A directed verdict is a verdict that the judge has either ordered the jury to find or that the judge has taken from the jury and entered without their deliberation. A directed verdict is only used when the evidence for either the plaintiff or defendant in a case is so weak that the law cannot possibly support a finding in favor of that party. In these cases, the directed verdict is entered in favor of the other party.
The court may issue a directed verdict either on its own, known as issuing a directed verdict “sua sponte,” or it may issue a directed verdict after either the plaintiff or defendant makes a motion for directed verdict, specifically asking the court to issue a directed verdict in that party’s favor. Usually, the court will not enter a directed verdict until after all the parties have had a chance to present their cases, and it will not consider a motion for directed verdict until at least one party (usually the plaintiff, who ordinarily goes first during trial) has rested its case.
Directed verdicts are not often granted, no matter whether they originate with the parties or the judge. This is because a directed verdict is only appropriate when the evidence weighs so heavily in favor of one party, and so lightly in favor of the other, that no reasonable jury could find in favor of the party that has no evidence to support its case. However, most parties in both civil and criminal cases can at least find a bit of evidence that creates a question as to what actually happened, which means that a reasonable jury could possibly find for either side and therefore must be given the chance to consider the case.
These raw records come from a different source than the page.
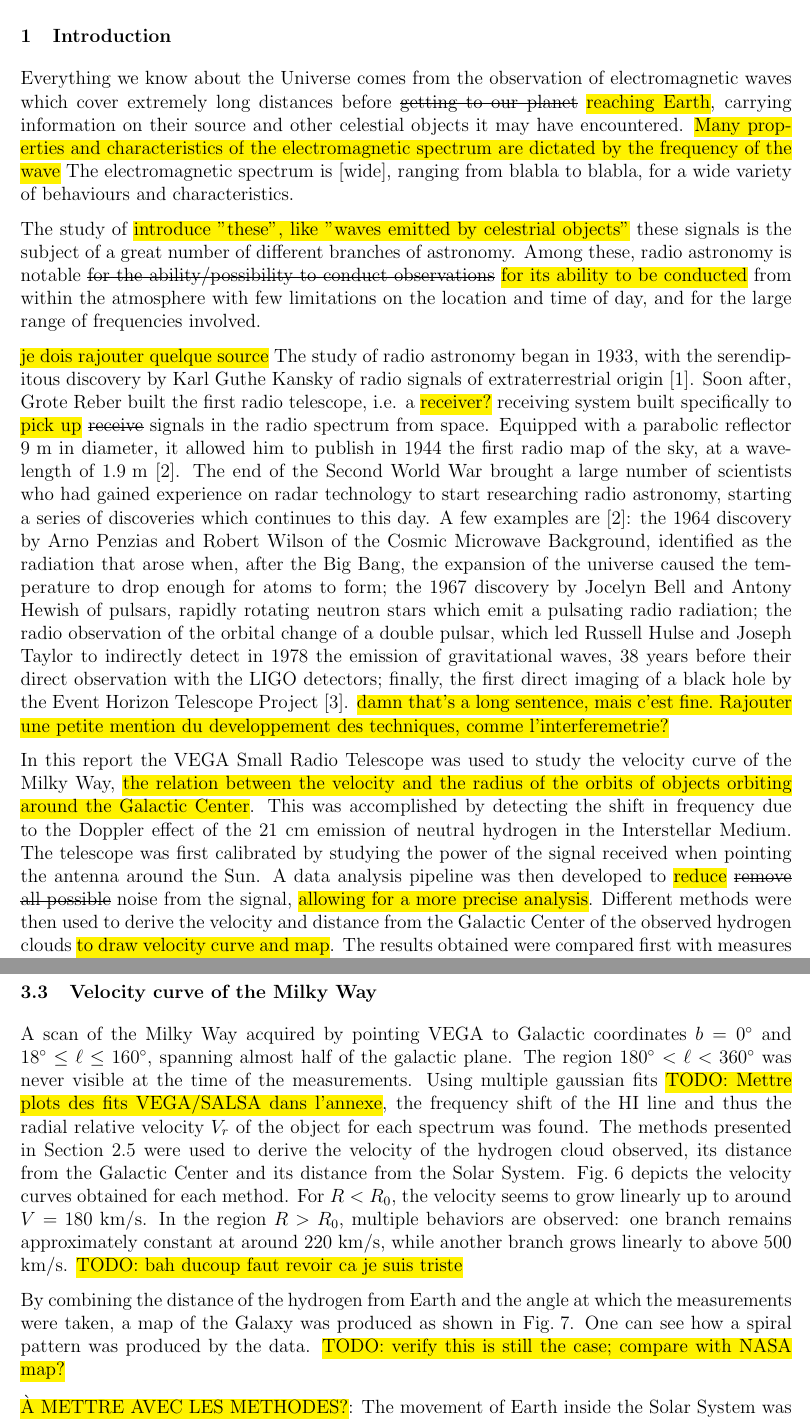
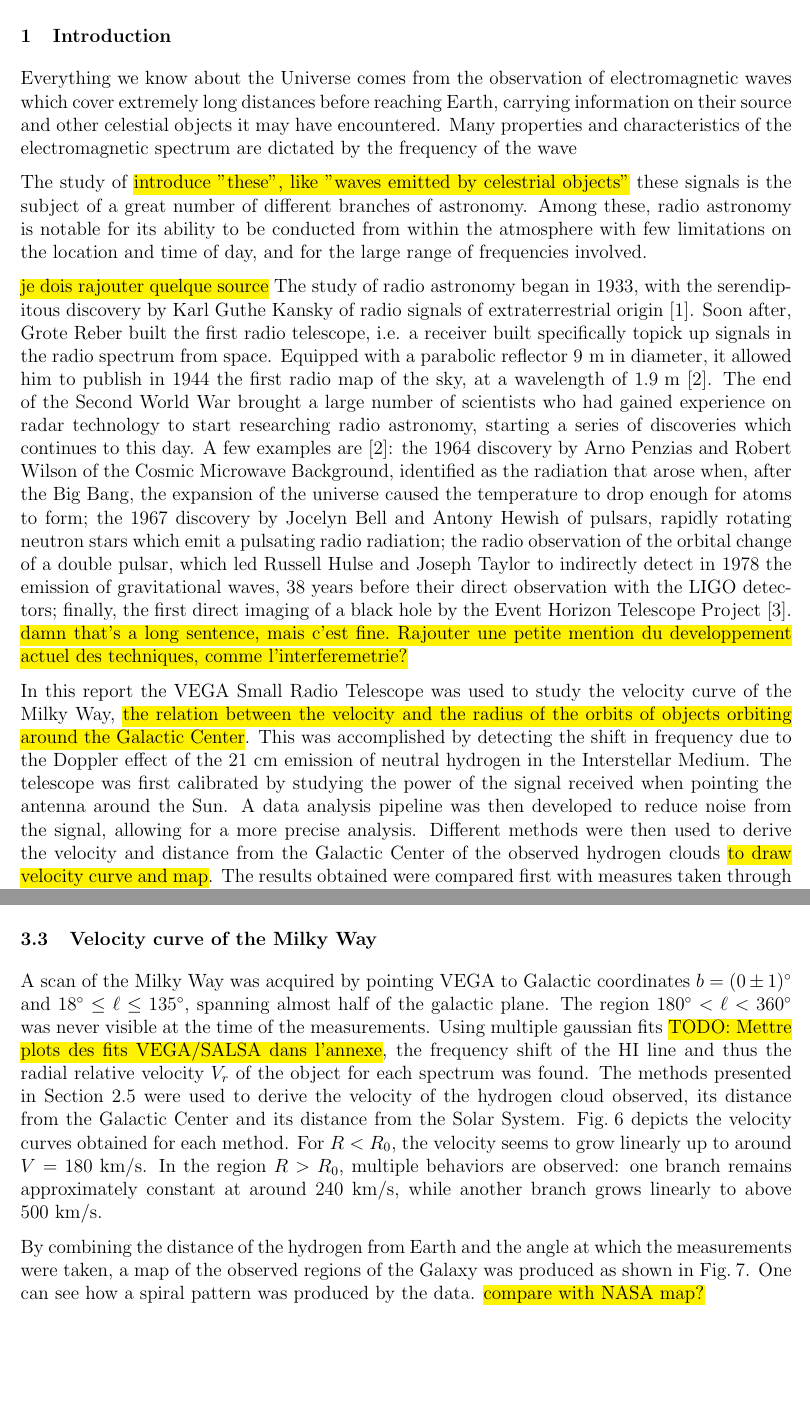
Before and after one commit to TomVdt/TPIII, a LaTeX document (04-radiotelescope/rapport.tex, which reads 04-radiotelescope/sections/0-introduction.tex, 04-radiotelescope/sections/2-results.tex): two parts of pages 1 and 8 of 13 before the commit and two parts of pages 1 and 7 of 13 after it, joined at a grey line, cut so that both start at the same text, the shorter picture padded with empty space. Compiled offline with pdfLaTeX.

Commit message:
First hour in Cubotron

```diff
--- a/04-radiotelescope/sections/0-introduction.tex
+++ b/04-radiotelescope/sections/0-introduction.tex
@@ -1,24 +1,23 @@
 \section{Introduction}
-Everything we know about the Universe comes from the observation of electromagnetic waves which cover extremely long distances before \st{getting to our planet} \hl{reaching Earth}, carrying information on their source and other celestial objects it may have encountered.
-\hl{Many properties and characteristics of the electromagnetic spectrum are dictated by the frequency of the wave}
-The electromagnetic spectrum is [wide], ranging from blabla to blabla, for a wide variety of behaviours and characteristics.
+Everything we know about the Universe comes from the observation of electromagnetic waves which cover extremely long distances before {reaching Earth}, carrying information on their source and other celestial objects it may have encountered.
+{Many properties and characteristics of the electromagnetic spectrum are dictated by the frequency of the wave}
 
-The study of \hl{introduce "these", like "waves emitted by celestrial objects"} these signals is the subject of a great number of different branches of astronomy. Among these, radio astronomy is notable \st{for the ability/possibility to conduct observations} \hl{for its ability to be conducted} from within the atmosphere with few limitations on the location and time of day, and for the large range of frequencies involved.
+The study of \hl{introduce "these", like "waves emitted by celestrial objects"} these signals is the subject of a great number of different branches of astronomy. Among these, radio astronomy is notable {for its ability to be conducted} from within the atmosphere with few limitations on the location and time of day, and for the large range of frequencies involved.
 
 \hl{je dois rajouter quelque source} The study of radio astronomy began in 1933, with the serendipitous discovery by Karl Guthe Kansky of radio signals of extraterrestrial origin \cite{condon_essential_2016}.
-Soon after, Grote Reber built the first radio telescope, i.e. a \hl{receiver?} receiving system built specifically to \hl{pick up} \st{receive} signals in the radio spectrum from space. Equipped with a parabolic reflector \mbox{9 m} in diameter, it allowed him to publish in 1944 the first radio map of the sky, at a wavelength of \mbox{$1.9$ m} \cite{lauterbach_radio_2022}.
+Soon after, Grote Reber built the first radio telescope, i.e. a {receiver} built specifically to{pick up} signals in the radio spectrum from space. Equipped with a parabolic reflector \mbox{9 m} in diameter, it allowed him to publish in 1944 the first radio map of the sky, at a wavelength of \mbox{$1.9$ m} \cite{lauterbach_radio_2022}.
 The end of the Second World War brought a large number of scientists who had gained experience on radar technology to start researching radio astronomy, starting a series of discoveries which continues to this day.
 A few examples are \cite{lauterbach_radio_2022}:
 the 1964 discovery by Arno Penzias and Robert Wilson of the Cosmic Microwave Background, identified as the radiation that arose when, after the Big Bang, the expansion of the universe caused the temperature to drop enough for atoms to form;
 the 1967 discovery by Jocelyn Bell and Antony Hewish of pulsars, rapidly rotating neutron stars which emit a pulsating radio radiation;
 the radio observation of the orbital change of a double pulsar, which led Russell Hulse and Joseph Taylor to indirectly detect in 1978 the emission of gravitational waves, 38 years before their direct observation with the LIGO detectors;
 finally, the first direct imaging of a black hole by the Event Horizon Telescope Project \cite{the_event_horizon_telescope_collaboration_first_2019}.
-\hl{damn that's a long sentence, mais c'est fine. Rajouter une petite mention du developpement des techniques, comme l'interferemetrie?}
+\hl{damn that's a long sentence, mais c'est fine. Rajouter une petite mention du developpement actuel des techniques, comme l'interferemetrie?}
 
 In this report the VEGA Small Radio Telescope was used to study the velocity curve of the Milky Way, \hl{the relation between the velocity and the radius of the orbits of objects orbiting around the Galactic Center}.
 This was accomplished by detecting the shift in frequency due to the Doppler effect of the 21 cm emission of neutral hydrogen in the Interstellar Medium.
 The telescope was first calibrated by studying the power of the signal received when pointing the antenna around the Sun.
-A data analysis pipeline was then developed to \hl{reduce} \st{remove all possible} noise from the signal, \hl{allowing for a more precise analysis}.
+A data analysis pipeline was then developed to {reduce} noise from the signal, {allowing for a more precise analysis}.
 Different methods were then used to derive the velocity and distance from the Galactic Center of the observed hydrogen clouds \hl{to draw velocity curve and map}.
 The results obtained were compared first with measures taken through a remote operation of the SALSA radiotelescope based in \hl{the} Onsala Observatory, Sweden, a well-tested antenna of similar size to VEGA, and then to state-of-the-art measures from the literature.
 
--- a/04-radiotelescope/sections/2-results.tex
+++ b/04-radiotelescope/sections/2-results.tex
@@ -37,13 +37,12 @@ An example of the application of this pipeline is depicted in \autoref{fig:proce
 
 
 \subsection{Velocity curve of the Milky Way}
-A scan of the Milky Way acquired by pointing VEGA to Galactic coordinates $b = 0^\circ$ and $18^\circ \leq \ell \leq 160^\circ$, spanning almost half of the galactic plane. The region $180^\circ < \ell < 360^\circ$ was never visible at the time of the measurements.
+A scan of the Milky Way was acquired by pointing VEGA to Galactic coordinates $b = (0\pm 1)^\circ$ and $18^\circ \leq \ell \leq 135^\circ$, spanning almost half of the galactic plane. The region $180^\circ < \ell < 360^\circ$ was never visible at the time of the measurements.
 Using multiple gaussian fits \hl{TODO: Mettre plots des fits VEGA/SALSA dans l'annexe}, the frequency shift of the HI line and thus the radial relative velocity $V_r$ of the object for each spectrum was found. The methods presented in \autoref{sec:velocity_of_clouds} were used to derive the velocity of the hydrogen cloud observed, its distance from the Galactic Center and its distance from the Solar System.
-\autoref{fig:VEGA_velocity_curve} depicts the velocity curves obtained for each method. For $R < R_0$, the velocity seems to grow linearly up to around $V=180$ km/s. In the region $R > R_0$, multiple behaviors are observed: one branch remains approximately constant at around $220$ km/s, while another branch grows linearly to above $500$ km/s. \hl{TODO: bah ducoup faut revoir ca je suis triste}
+\autoref{fig:VEGA_velocity_curve} depicts the velocity curves obtained for each method. For $R < R_0$, the velocity seems to grow linearly up to around $V=180$ km/s. In the region $R > R_0$, multiple behaviors are observed: one branch remains approximately constant at around $240$ km/s, while another branch grows linearly to above \mbox{$500$ km/s.}
 
-By combining the distance of the hydrogen from Earth and the angle at which the measurements were taken, a map of the Galaxy was produced as shown in \autoref{fig:VEGA_galaxy_map}. One can see how a spiral pattern was produced by the data. \hl{TODO: verify this is still the case; compare with NASA map?}
+By combining the distance of the hydrogen from Earth and the angle at which the measurements were taken, a map of the observed regions of the Galaxy was produced as shown in \autoref{fig:VEGA_galaxy_map}. One can see how a spiral pattern was produced by the data. \hl{compare with NASA map?}
 
-\hl{À METTRE AVEC LES METHODES?}: The movement of Earth inside the Solar System was neglected.
 
 \begin{figure}[htbp]
     \begin{minipage}[t]{0.5\textwidth}
```
Also changed, not shown: 04-radiotelescope/sections/1-theory-exp-setup.tex (+10 -10 lines), 04-radiotelescope/sections/3-discussion.tex (+3 -0 lines), 04-radiotelescope/sections/2-results.tex (14 more changed lines).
In many U.S. courts, the concept of “judgment as a matter of law” has largely replaced the use of directed verdicts. A judgment as a matter of law is a judgment made by the judge, not the jury, but it is based on the same principle as a directed verdict: the evidence for one party is so minute that, as a matter of law, that party cannot win a court case based on that evidence.
A motion for summary judgment frequently asks for a judgment as a matter of law, and supports the request by showing that, even if all the evidence collected in discovery up to that point is taken in favor of the opposing party, there still is not enough evidence to support the opposing party’s case to justify sending the case to the jury. Therefore, argues the typical motion for summary judgment, the judge should rule as a matter of law that the party making the motion should win.
Motions for a directed verdict are rarely granted, but they are frequently made, because the rules of procedure in many civil and criminal courts state that, if a motion for directed verdict is not made, the party that failed to make it might be unable to appeal if he or she ends up losing the case or being dissatisfied with the verdict, the judgement in a civil case, or the sentence in a criminal case.